I believe taking a Lisbon tour will be a good use of your Saturday afternoon, especially because all of them or most of them will most likely have a reference to the “age of discoveries” and, by now, you’ve seen plenty of related landmarks to create a picture in your mind.
Although Alfama has become quite the tourist trap in the last five years or so, this historic neighborhood of Lisbon is quite different in the early morning, especially on a Sunday.
This part of the itinerary is all about getting lost in the narrowing streets, seeing the sunbathed terracotta rooftops from one of the viewpoints, waiting for the city to slowly awake. That perfect time of day right before the crowds arrive.
Despite it all, in many ways, Alfama is still authentic as long as there are locals resisting real estate pressure.
Usually, the meeting point for guided tours is around Museu do Fado ou Campo das Cebolas, which means most guides take their clients uphill to tick off all the must-sees: the old cathedral (Sé), the viewpoints (Santa Luzia and Portas do Sol), and the Castle.
So, the trick to avoid the crowds is to reverse their usual route. This, of course, will depend on where you’re staying in Lisbon, but I suggest you take the Metro to Santa Apolónia (Blue Line), walk up to the National Pantheon, and then make your way down to Rua de São Vicente and take it from there.

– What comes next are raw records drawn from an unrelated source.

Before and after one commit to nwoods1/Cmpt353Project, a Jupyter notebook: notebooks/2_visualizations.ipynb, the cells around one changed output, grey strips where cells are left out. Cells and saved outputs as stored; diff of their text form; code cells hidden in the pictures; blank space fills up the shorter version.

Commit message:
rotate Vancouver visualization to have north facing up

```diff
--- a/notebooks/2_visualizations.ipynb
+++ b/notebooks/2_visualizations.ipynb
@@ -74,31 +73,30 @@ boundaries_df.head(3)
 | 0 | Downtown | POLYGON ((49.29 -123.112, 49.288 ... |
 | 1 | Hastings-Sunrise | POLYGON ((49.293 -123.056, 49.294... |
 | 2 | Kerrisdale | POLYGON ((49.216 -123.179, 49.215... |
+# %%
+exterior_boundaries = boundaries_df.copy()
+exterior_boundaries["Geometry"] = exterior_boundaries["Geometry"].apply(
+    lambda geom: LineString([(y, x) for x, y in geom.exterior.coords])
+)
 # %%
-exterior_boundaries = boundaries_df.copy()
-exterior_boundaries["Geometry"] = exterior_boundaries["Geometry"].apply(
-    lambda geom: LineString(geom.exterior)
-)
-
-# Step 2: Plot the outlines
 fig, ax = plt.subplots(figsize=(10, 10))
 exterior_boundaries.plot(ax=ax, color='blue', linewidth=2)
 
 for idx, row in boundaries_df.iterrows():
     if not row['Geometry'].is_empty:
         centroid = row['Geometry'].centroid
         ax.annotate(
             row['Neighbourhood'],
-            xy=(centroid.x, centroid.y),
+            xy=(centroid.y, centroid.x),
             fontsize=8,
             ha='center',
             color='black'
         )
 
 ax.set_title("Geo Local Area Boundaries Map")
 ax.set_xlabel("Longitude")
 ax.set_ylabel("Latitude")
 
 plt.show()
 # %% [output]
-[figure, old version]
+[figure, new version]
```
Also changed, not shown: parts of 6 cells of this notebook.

You’ll never get really lost in Alfama because the city finds a way to put you back on the right track. Eventually, you’ll end up near the river, somewhere between Praça do Comércio and Campo das Cebolas.
Assuming that you ended up between Praça do Comércio and Campo das Cebolas, you can now walk up or take the Metro to Baixa-Chiado (Blue Line).
Chiado is usually a shopping neighborhood but I will always associate it with Modernist Portuguese author Fernando Pessoa. Not only did he work and spend time at cafes in this area, but he was also born across the square from Lisbon’s Opera Theater, Teatro Nacional de São Carlos (you’ll find a statue dedicated to him here).
I like the contrasts in Chiado and it’s always been and will always be crowded, so I wouldn’t say the current atmosphere is the result of overtourism or a recent surge in popularity. It’s a commercial district.
It’s also the neighborhood of one of my favorite art museums in Lisbon, and one I believe doesn’t get as much attention as it should: MNAC – Museu de Arte Contemporânea do Chiado (Contemporary Art Museum).
The museum is not very big (in size) but I believe it’s an important stop for cultural tourists interested in Portuguese art from the mid-19th century to the present time.